Giants’ Hudson, Mets’ Colon a pitching matchup for the ages
06/07/2014 5:51 PM
06/07/2014 5:52 PM
SAN FRANCISCO -- Bartolo Colon made his major-league debut on April 4, 1997, as a 23-year-old right-hander for the Cleveland Indians. Two months later, Tim Hudson was drafted in the sixth round by the Oakland A’s, for whom the right-hander made his MLB debut in June 1999, also at the age of 23.
Two of the majors’ longest-tenured starting pitchers will oppose each other tonight in San Francisco, still pitching effectively at the ages of 41 (Colon) and 38 (Hudson, coming off 2013 ankle surgery).
Hudson has the lowest ERA in the majors at 1.75, and is one of only three Giants pitchers in the San Francisco era to have a sub-2.00 ERA through his first 11 starts with the team. Colon, meanwhile, is 5-5 with a 4.52 ERA, but he has a 1.61 ERA in his last three starts and has won all three.
Both are known as quick workers and throw fastballs with movement a high percentage of the time, but that’s about where their similarities end. Giants manager Bruce Bochy pointed out that Hudson’s fastball is more of a sinking pitch -- and he complements it with an assortment of breaking pitches -- while Colon relies primarily on a harder fastball that has more cutting or running movement.
It’s still an intriguing matchup between two guys who have combined for 405 wins in the majors (Hudson with 211, Colon closing in on a milestone with 194). Here’s the Giants’ lineup against Colon:
And the Mets’ lineup against Hudson:
CF den Dekker
* Reliever Santiago Casilla threw 30 pitches in a bullpen session today and "came out of it well," Bochy said. Casilla also ran 30- and 60-yard striders to test his right hamstring. Bochy said Casilla will have a day off before throwing a longer bullpen, "then we’ll re-evaluate him, and there’s a good chance he could start his rehab if all goes well."
Ideally, Bochy said, Casilla will start his rehab assignment late next week. That would typically mean three or four outings, with Casilla showing he can pitch on back-to-back days and throw multiple innings, but Bochy said the Giants might not need to check off all those boxes because it was Casilla’s leg that was injured, not his arm.

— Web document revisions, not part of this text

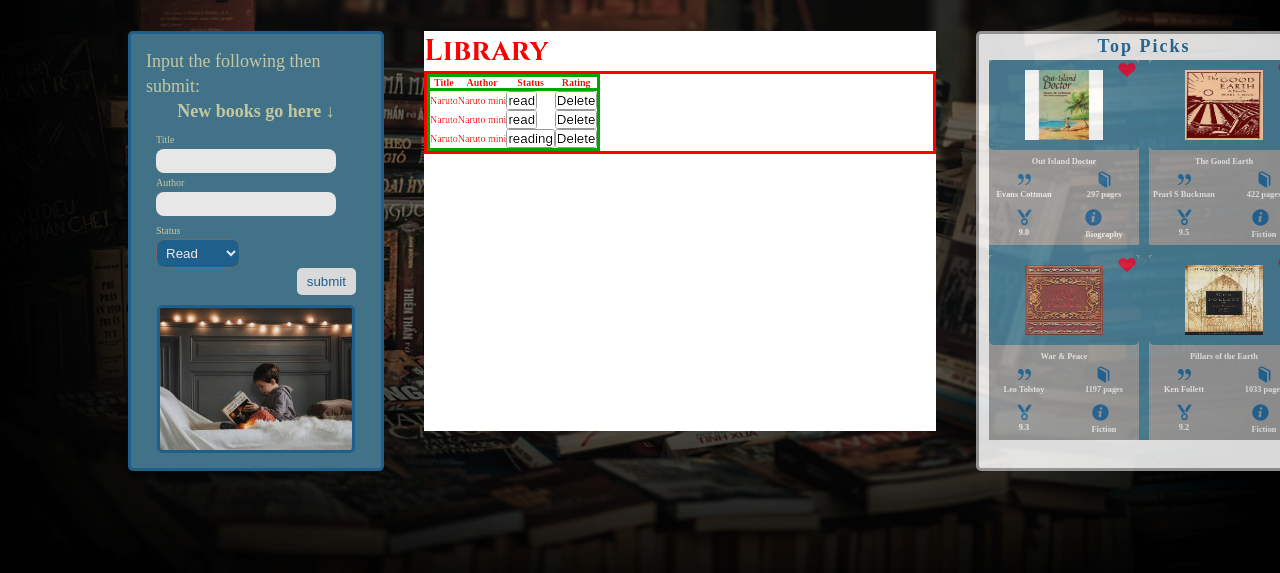
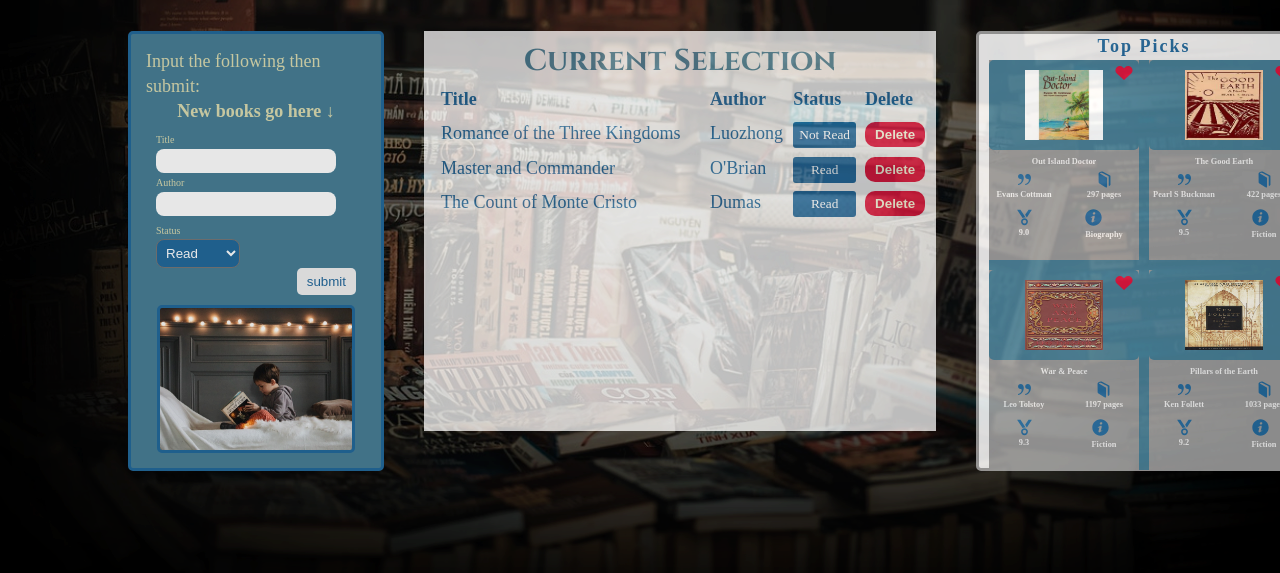
Before and after one commit to MagentaSpruce/library, a plain HTML site: page index.html in a window 1280 px wide. Shown: the part 227-800 px from the top of the page. Drawn offline with Linux system fonts and the light colour scheme.

Commit message:
Finished page styling. Finished Javascript. Needs to be refactored, code cleaned up, and media queries put in

```diff
--- a/index.html
+++ b/index.html
@@ -6,7 +6,7 @@
     <meta name="viewport" content="width=device-width, initial-scale=1.0">
     <link rel="stylesheet" href="style.css">
 
-    <script delay src="index.js"></script>
+
     <title>Library - Odin Project</title>
 </head>
 <body>
@@ -45,7 +45,7 @@
                     <p>Input the following then submit:</p>
                     <h3>New books go here &darr;</h3>
                 </div>
-                <form action>
+                <form id="form" name="form" action="#">
                     <div class="five__columns">
                         <label for="name">Title</label>
                         <input type="text" class="u-full-width" id="name">
@@ -62,21 +62,21 @@
                             <option value="not-read">Not read</option>
                         </select>
                     </div>
-                    <input type="submit" value="submit" class="button-primary">
+                    <input type="submit" value="submit" name="submit" class="button-primary">
                     </form>
                     <div class="input-pic"></div>
             </div>
     <div class="display">
-        <h2>Library</h2>
+        <h2>Current Selection</h2>
         <div class="row">
             <div class="twelve__columns"></div>
-            <table class="twelve__columns">
+        <table class="twelve__columns1">
                 <tbody>
-                    <tr>
+                    <tr class=>
                         <th>Title</th>
                         <th>Author</th>
                         <th>Status</th>
-                        <th>Rating</th>
+                    <th>Delete</th>
                         <th></th>
                     </tr>
                 </tbody>
@@ -88,6 +88,7 @@
                             <button class="status-button">read</button>
                         </td>
                         <td>
+
                             <button class="delete">Delete</button>
                         </td>
                     </tr>
@@ -256,6 +257,6 @@
         </div>
     </main>
 
-
+    <script src="index.js"></script>
 </body>
 </html>
--- a/index.js
+++ b/index.js
@@ -11,18 +11,17 @@ const $name = document.querySelector('#name');
 const $author = document.querySelector('#author');
 const $status = document.querySelector('#status');
 const $tableBody = document.querySelector("#book-table-body");
-const form = document.querySelector("form").addEventListener("submit", (e) => {
-   e.preventDefault();
-    addBookToLibrary();
-    render();
-   clearForm();
-
-})
-
-const $table = document.querySelector("table")
+const $form = document.querySelector('#form').addEventListener('submit', (e) => {
+  e.preventDefault();
+  addBookToLibrary();
+  render();
+  clearForm();
+  console.log('test');
+});
 
 
-.addEventListener("click", (e) => {
+
+const $table = document.querySelector("table").addEventListener("click", (e) => {
    const currentTarget = e.target.parentNode.parentNode.childNodes[1];
    if(e.target.innerHTML === 'delete'){
         if(confirm(`Are you sure you want to delete ${currentTarget.innerText}`))
@@ -49,14 +48,13 @@ const $table = document.querySelector("table")
         library.push(newBook);
         updateLocalStorage();
       }
-      function changeStatus(book) {
-        if (library[book].status === "read") {
-          library[book].status = "not read";
-        } else library[book].status = "read";
-      }
+      function changeStatus(book) {library[book].status === "read" || library[book].status === "reading" ? status : "not read"}
+
+
       function deleteBook(currentBook) {
         library.splice(currentBook, currentBook + 1);
       }
+      let book;
       function findBook(libraryArray, name) {
         if (libraryArray.length === 0 || libraryArray === null) {
           return;
--- a/style.css
+++ b/style.css
@@ -49,6 +49,11 @@ h1{
 h2{
     font-family: 'Cinzel';
     font-size: 3rem;
+    text-align: center;
+    color: var(--color-dark-1);
+    font-weight: 700;
+    margin: 1rem 0 2rem 0;
+
 }
 
 h3,
@@ -239,8 +244,106 @@ svg{
     margin-top: 7rem;
     grid-column-gap: 4rem;
 
+}
+
+.display{
+    grid-column: mid-start / mid-end;
+    z-index: var(--z-index-m);
+    width: 40vw;
+    height: 50vh;
+    background-color: var(--color-white-2);
+    opacity: .6;
+
 
 }
+
+.row{
+    margin-top: -2rem;
+    padding-left: 1.5rem;
+}
+
+.twelve__columns1{
+    width: 100%;
+
+    }
+
+
+
+   tbody{
+       font-size: 2rem;
+
+       color: var(--color-dark-2);
+
+
+
+   }
+
+tr{
+    font-size: 1.8rem;
+    line-height: 1.8;
+
+    text-align: -webkit-match-parent;
+    margin-right: 1rem;
+
+
+
+}
+
+.delete{
+    padding: .5rem 1rem;
+    background-color: crimson;
+    color: var(--color-light-1);
+    text-transform: capitalize;
+    font-weight: 700;
+    border: none;
+    outline: none;
+    border-radius: 1rem;
+    cursor: pointer;
+
+}
+
+.delete:hover{
+    transform: scale(1.05);
+    box-shadow: .3rem .2rem .3rem rgba(0,0,0,.6);
+}
+
+.delete:active{
+    transform: scale(1);
+    box-shadow: none;
+}
+
+.status-button{
+    padding: .5rem .6rem;
+    background-color: var(--color-dark-2);
+    color: var(--color-white-1);
+    text-transform: capitalize;
+    font-weight: 400;
+    border: none;
+    outline: none;
+    border-radius: .3rem;
+    cursor: pointer;
+    font-family: inherit;
+    width: 90%;
+
+
+
+
+
+
+
+}
+
+.status-button:hover{
+    transform: translateY(-2px);
+    box-shadow: .3rem .2rem .3rem rgba(0,0,0,.6);
+}
+
+.status-button:active{
+    transform: translateY(2px);
+    box-shadow: none;
+}
+
+
 
 .input{
     width: 20vw;
@@ -308,6 +411,7 @@ margin-top: 3px;
 cursor: pointer;
 outline: none;
 
+
 }
 
 .button-primary{
@@ -344,6 +448,7 @@ outline: none;
     background-size: cover;
     background-position: center;
     height: 50%;
+    width: 90%;
     border-radius:.5rem;
     border: 3px solid var(--color-dark-2);
 
@@ -355,45 +460,16 @@ outline: none;
 
 
 
-.input-pic{
-    width: 90%;
-    filter:opacity(1.1);
-
-}
-
-.display{
-    grid-column: mid-start / mid-end;
-    z-index: var(--z-index-m);
-    width: 40vw;
-    height: 50vh;
-    background-color: var(--color-white-2);
-
-    color: red;
 
 
-}
-
-.display__library{
-
-}
-
-.twelve__columns{
-    display: block;
-}
-
-table{
-    border-collapse: collapse;
-    border-spacing: 0;
-    display: table;
-    border: 3px solid red;
 
 
-}
 
-tbody{
-    display: table-row-group;
-    border: 3px solid green;
-}
+
+
+
+
+
 
 
 
@@ -437,7 +513,7 @@ tbody{
 
 .finished{
     background-color: var(--color-gray-2);
-    height: 18.5rem;
+    height: 20rem;
 
 
 
@@ -469,8 +545,8 @@ fill: crimson;
 height: 2rem;
 width: 2rem;
 position: absolute;
-top: 0;
-left: 85%;
+top: 3px;
+left: 83%;
 
 }
 
```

* Brandon Belt, who had the pins removed from his fractured thumb Friday, is going to start ramping up his conditioning and could resume baseball activities within a week, Bochy said. Belt has been doing light conditioning and taking one-arm swings, but the Giants would like to "see if we can speed up this process," Bochy said.
* Buster Posey’s home run Friday night was his first in 93 at-bats, a stretch that included Posey missing time with back tightness. While Posey is never one to lack for confidence, Bochy said snapping the homerless streak likely was a shot in the arm for the catcher.
"I think so," Bochy said. "With the nagging lower-back injury, I think it did slow him down a little bit, and I think (the home run) gave him a sense of confidence of hey, I’m fine, I’m good to go, I can let it go."
* No particular reason for starting Tyler Colvin in left field tonight over Gregor Blanco, Bochy said. Neither has extensive experience against Colon, and while Blanco has been swinging the bat better, Bochy said he decided to go with Colvin on a "hunch."
Bochy also played a hunch in Cincinnati starting Juan Perez against lefty Tony Cingrani, and that worked out pretty well.
* It’s apparently Superhero Night here at AT&T Park, so Bochy was asked if he had a favorite superhero growing up.
"I was a big Superman guy," Bochy said. "As far as comics, I enjoyed reading them all when I was young. But I think Superman was my guy."
So there you have it.
Join the Discussion
The Sacramento Bee is pleased to provide this opportunity to share information, experiences and observations about what's in the news. Some of the comments may be reprinted elsewhere on the site or in the newspaper. We encourage lively, open debate on the issues of the day, and ask that you refrain from profanity, hate speech, personal comments and remarks that are off point. Thank you for taking the time to offer your thoughts.